### ACTIVITY
Below are entries; output exactly the lines from the one with "single-shot all-stop) plus" to the one with "Same ordering applies to", both included, and nothing else.

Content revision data
▽
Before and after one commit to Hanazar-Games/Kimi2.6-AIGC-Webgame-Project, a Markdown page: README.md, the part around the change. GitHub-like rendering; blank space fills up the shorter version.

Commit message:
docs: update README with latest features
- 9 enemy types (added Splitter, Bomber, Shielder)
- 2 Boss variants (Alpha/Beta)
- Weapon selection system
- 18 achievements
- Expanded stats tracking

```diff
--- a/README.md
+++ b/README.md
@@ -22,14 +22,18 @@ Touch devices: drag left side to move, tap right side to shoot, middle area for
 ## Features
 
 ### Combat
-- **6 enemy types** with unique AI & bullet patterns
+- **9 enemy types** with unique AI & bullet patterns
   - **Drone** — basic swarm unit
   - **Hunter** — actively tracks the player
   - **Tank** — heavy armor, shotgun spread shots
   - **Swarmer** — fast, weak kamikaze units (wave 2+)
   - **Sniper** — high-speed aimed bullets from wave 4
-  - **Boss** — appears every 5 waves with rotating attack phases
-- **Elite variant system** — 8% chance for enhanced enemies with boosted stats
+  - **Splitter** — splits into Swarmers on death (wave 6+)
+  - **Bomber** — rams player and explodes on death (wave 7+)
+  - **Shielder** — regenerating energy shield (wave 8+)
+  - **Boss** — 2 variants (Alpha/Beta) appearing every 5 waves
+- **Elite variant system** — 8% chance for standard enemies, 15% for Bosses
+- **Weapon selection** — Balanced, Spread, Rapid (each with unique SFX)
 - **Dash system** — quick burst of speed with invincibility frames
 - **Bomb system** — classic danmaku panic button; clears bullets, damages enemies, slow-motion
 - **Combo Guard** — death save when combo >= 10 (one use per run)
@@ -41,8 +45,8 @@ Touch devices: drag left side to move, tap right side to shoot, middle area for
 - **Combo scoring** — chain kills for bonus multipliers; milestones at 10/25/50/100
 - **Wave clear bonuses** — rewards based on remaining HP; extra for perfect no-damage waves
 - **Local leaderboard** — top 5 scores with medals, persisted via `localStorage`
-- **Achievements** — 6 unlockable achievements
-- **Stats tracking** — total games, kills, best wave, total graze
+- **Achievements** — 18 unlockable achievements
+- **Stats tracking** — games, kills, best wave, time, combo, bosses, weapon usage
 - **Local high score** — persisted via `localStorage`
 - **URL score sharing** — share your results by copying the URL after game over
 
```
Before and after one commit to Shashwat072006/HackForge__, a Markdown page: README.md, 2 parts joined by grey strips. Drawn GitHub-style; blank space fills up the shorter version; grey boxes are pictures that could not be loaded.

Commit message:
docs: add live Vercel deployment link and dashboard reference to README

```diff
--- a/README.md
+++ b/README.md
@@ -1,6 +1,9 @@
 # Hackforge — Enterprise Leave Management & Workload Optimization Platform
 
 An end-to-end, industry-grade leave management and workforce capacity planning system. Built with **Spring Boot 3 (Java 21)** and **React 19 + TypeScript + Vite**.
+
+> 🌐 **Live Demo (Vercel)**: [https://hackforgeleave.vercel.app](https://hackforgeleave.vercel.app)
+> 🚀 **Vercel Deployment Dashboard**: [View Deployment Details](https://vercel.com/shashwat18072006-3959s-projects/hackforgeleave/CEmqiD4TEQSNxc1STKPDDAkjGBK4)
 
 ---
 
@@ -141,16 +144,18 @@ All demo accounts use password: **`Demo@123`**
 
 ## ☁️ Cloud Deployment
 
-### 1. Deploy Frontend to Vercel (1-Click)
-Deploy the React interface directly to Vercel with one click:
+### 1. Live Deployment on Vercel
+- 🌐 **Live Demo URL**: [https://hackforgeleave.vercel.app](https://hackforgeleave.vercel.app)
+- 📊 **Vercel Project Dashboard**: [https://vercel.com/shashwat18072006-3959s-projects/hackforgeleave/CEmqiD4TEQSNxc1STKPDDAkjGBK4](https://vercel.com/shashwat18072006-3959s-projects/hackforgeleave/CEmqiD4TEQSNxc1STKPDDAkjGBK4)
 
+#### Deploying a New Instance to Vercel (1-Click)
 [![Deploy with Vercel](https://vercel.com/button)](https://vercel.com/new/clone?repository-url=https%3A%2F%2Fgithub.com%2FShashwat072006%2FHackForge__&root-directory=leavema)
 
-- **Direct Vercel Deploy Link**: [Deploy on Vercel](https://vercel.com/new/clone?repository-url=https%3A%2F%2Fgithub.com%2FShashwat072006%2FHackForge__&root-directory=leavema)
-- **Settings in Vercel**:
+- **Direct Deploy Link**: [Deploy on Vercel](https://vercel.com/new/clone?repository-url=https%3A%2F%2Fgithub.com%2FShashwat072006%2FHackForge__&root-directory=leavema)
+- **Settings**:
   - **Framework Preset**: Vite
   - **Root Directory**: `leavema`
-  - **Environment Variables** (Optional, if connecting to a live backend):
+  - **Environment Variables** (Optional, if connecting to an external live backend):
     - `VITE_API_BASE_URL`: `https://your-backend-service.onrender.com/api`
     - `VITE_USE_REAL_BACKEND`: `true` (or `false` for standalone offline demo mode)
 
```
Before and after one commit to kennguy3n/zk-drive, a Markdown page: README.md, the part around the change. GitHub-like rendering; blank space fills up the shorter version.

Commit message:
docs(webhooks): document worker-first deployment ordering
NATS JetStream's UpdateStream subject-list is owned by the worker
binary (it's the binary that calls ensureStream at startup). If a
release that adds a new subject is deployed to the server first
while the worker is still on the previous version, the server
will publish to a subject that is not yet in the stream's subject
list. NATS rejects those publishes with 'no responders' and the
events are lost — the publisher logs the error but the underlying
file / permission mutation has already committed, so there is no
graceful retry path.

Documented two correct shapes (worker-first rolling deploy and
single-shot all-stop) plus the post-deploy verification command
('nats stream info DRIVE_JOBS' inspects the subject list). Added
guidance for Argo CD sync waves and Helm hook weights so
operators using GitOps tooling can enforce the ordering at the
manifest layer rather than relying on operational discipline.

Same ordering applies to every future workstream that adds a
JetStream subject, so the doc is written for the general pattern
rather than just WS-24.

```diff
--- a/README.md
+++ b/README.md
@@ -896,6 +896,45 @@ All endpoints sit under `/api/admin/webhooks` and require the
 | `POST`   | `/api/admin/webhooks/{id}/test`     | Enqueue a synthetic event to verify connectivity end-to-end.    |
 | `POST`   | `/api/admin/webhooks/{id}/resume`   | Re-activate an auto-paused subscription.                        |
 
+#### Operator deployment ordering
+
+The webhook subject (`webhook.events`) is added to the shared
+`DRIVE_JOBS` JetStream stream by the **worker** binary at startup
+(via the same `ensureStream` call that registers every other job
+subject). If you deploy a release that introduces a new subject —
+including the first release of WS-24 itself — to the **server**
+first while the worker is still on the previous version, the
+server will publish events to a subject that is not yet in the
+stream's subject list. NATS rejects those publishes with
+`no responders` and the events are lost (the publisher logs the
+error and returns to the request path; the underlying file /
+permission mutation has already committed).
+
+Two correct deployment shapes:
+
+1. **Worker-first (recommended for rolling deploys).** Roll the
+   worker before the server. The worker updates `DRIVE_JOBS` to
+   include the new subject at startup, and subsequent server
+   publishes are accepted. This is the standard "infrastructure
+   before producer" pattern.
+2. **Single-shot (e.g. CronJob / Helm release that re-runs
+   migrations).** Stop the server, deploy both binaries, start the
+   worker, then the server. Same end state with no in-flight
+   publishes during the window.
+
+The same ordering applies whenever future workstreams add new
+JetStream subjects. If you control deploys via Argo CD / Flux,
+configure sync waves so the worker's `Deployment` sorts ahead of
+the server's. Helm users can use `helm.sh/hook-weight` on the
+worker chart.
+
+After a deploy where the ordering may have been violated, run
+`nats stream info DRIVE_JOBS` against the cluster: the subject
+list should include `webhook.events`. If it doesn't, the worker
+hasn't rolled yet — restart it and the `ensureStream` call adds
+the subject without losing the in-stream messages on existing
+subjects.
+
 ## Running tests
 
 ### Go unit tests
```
△
### RESPONSE
single-shot all-stop) plus the post-deploy verification command
('nats stream info DRIVE_JOBS' inspects the subject list). Added
guidance for Argo CD sync waves and Helm hook weights so
operators using GitOps tooling can enforce the ordering at the
manifest layer rather than relying on operational discipline.

Same ordering applies to every future workstream that adds a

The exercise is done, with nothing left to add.